• **Records provided**:
──────

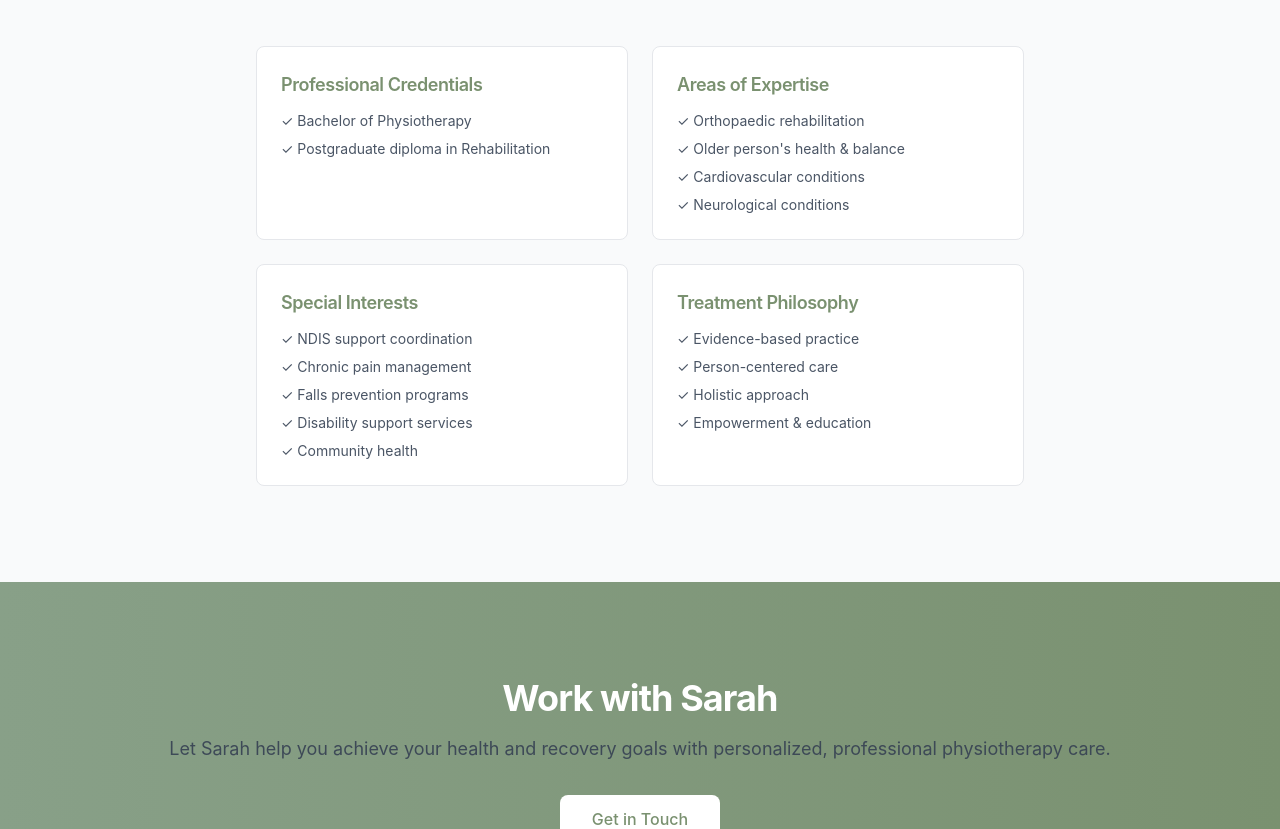
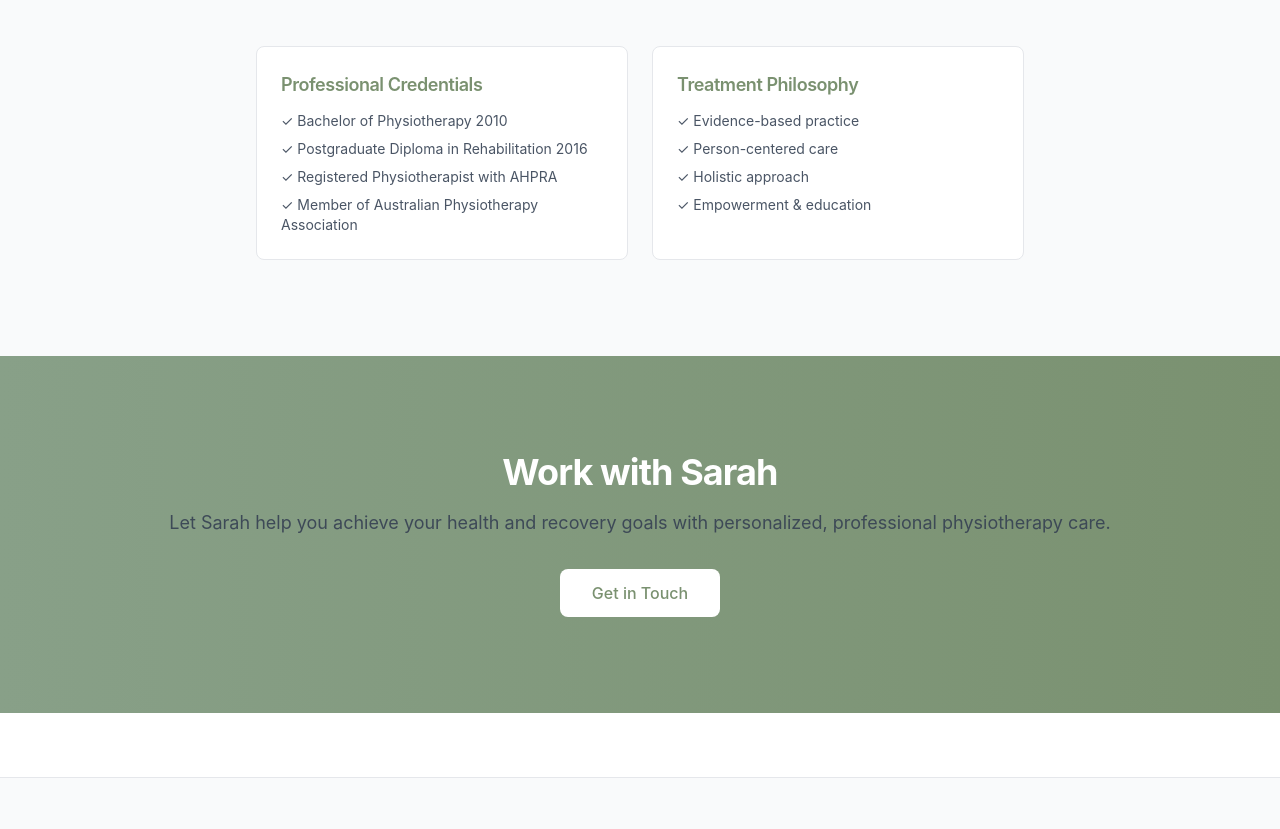
Before and after one commit to alexmantaut/leura-mobile-physio-web, a Next.js app: page /about in a window 1280 px wide. Shown: the part 1099-1928 px from the top of the page. Built offline with nearby package versions, Linux system fonts and the light colour scheme.

Commit message:
Removed areas of expertise, special interests,

```diff
--- a/src/app/about/page.tsx
+++ b/src/app/about/page.tsx
@@ -70,11 +70,13 @@ export default function AboutPage() {
               <div className="bg-white p-6 rounded-lg border border-gray-200">
                 <h3 className="text-lg font-semibold text-sage-600 mb-3">Professional Credentials</h3>
                 <ul className="space-y-2 text-gray-600 text-sm">
-                  <li>✓ Bachelor of Physiotherapy</li>
-                  <li>✓ Postgraduate diploma in Rehabilitation</li>
+                  <li>✓ Bachelor of Physiotherapy 2010</li>
+                  <li>✓ Postgraduate Diploma in Rehabilitation 2016</li>
+                  <li>✓ Registered Physiotherapist with AHPRA</li>
+                  <li>✓ Member of Australian Physiotherapy Association</li>
                 </ul>
               </div>
-
+{/*
               <div className="bg-white p-6 rounded-lg border border-gray-200">
                 <h3 className="text-lg font-semibold text-sage-600 mb-3">Areas of Expertise</h3>
                 <ul className="space-y-2 text-gray-600 text-sm">
@@ -83,9 +85,9 @@ export default function AboutPage() {
                   <li>✓ Cardiovascular conditions</li>
                   <li>✓ Neurological conditions</li>
                 </ul>
-              </div>
+              </div> */}
 
-              <div className="bg-white p-6 rounded-lg border border-gray-200">
+              {/* <div className="bg-white p-6 rounded-lg border border-gray-200">
                 <h3 className="text-lg font-semibold text-sage-600 mb-3">Special Interests</h3>
                 <ul className="space-y-2 text-gray-600 text-sm">
                   <li>✓ NDIS support coordination</li>
@@ -94,7 +96,7 @@ export default function AboutPage() {
                   <li>✓ Disability support services</li>
                   <li>✓ Community health</li>
                 </ul>
-              </div>
+              </div> */}
 
               <div className="bg-white p-6 rounded-lg border border-gray-200">
                 <h3 className="text-lg font-semibold text-sage-600 mb-3">Treatment Philosophy</h3>
```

──────

• **Task prompt**: Return all the records exactly, excluding images.

• **Final answer**:
Before and after one commit to alexmantaut/leura-mobile-physio-web, a Next.js app: page /about in a window 1280 px wide. Shown: the part 1099-1928 px from the top of the page. Built offline with nearby package versions, Linux system fonts and the light colour scheme.

Commit message:
Removed areas of expertise, special interests,

```diff
--- a/src/app/about/page.tsx
+++ b/src/app/about/page.tsx
@@ -70,11 +70,13 @@ export default function AboutPage() {
               <div className="bg-white p-6 rounded-lg border border-gray-200">
                 <h3 className="text-lg font-semibold text-sage-600 mb-3">Professional Credentials</h3>
                 <ul className="space-y-2 text-gray-600 text-sm">
-                  <li>✓ Bachelor of Physiotherapy</li>
-                  <li>✓ Postgraduate diploma in Rehabilitation</li>
+                  <li>✓ Bachelor of Physiotherapy 2010</li>
+                  <li>✓ Postgraduate Diploma in Rehabilitation 2016</li>
+                  <li>✓ Registered Physiotherapist with AHPRA</li>
+                  <li>✓ Member of Australian Physiotherapy Association</li>
                 </ul>
               </div>
-
+{/*
               <div className="bg-white p-6 rounded-lg border border-gray-200">
                 <h3 className="text-lg font-semibold text-sage-600 mb-3">Areas of Expertise</h3>
                 <ul className="space-y-2 text-gray-600 text-sm">
@@ -83,9 +85,9 @@ export default function AboutPage() {
                   <li>✓ Cardiovascular conditions</li>
                   <li>✓ Neurological conditions</li>
                 </ul>
-              </div>
+              </div> */}
 
-              <div className="bg-white p-6 rounded-lg border border-gray-200">
+              {/* <div className="bg-white p-6 rounded-lg border border-gray-200">
                 <h3 className="text-lg font-semibold text-sage-600 mb-3">Special Interests</h3>
                 <ul className="space-y-2 text-gray-600 text-sm">
                   <li>✓ NDIS support coordination</li>
@@ -94,7 +96,7 @@ export default function AboutPage() {
                   <li>✓ Disability support services</li>
                   <li>✓ Community health</li>
                 </ul>
-              </div>
+              </div> */}
 
               <div className="bg-white p-6 rounded-lg border border-gray-200">
                 <h3 className="text-lg font-semibold text-sage-600 mb-3">Treatment Philosophy</h3>
```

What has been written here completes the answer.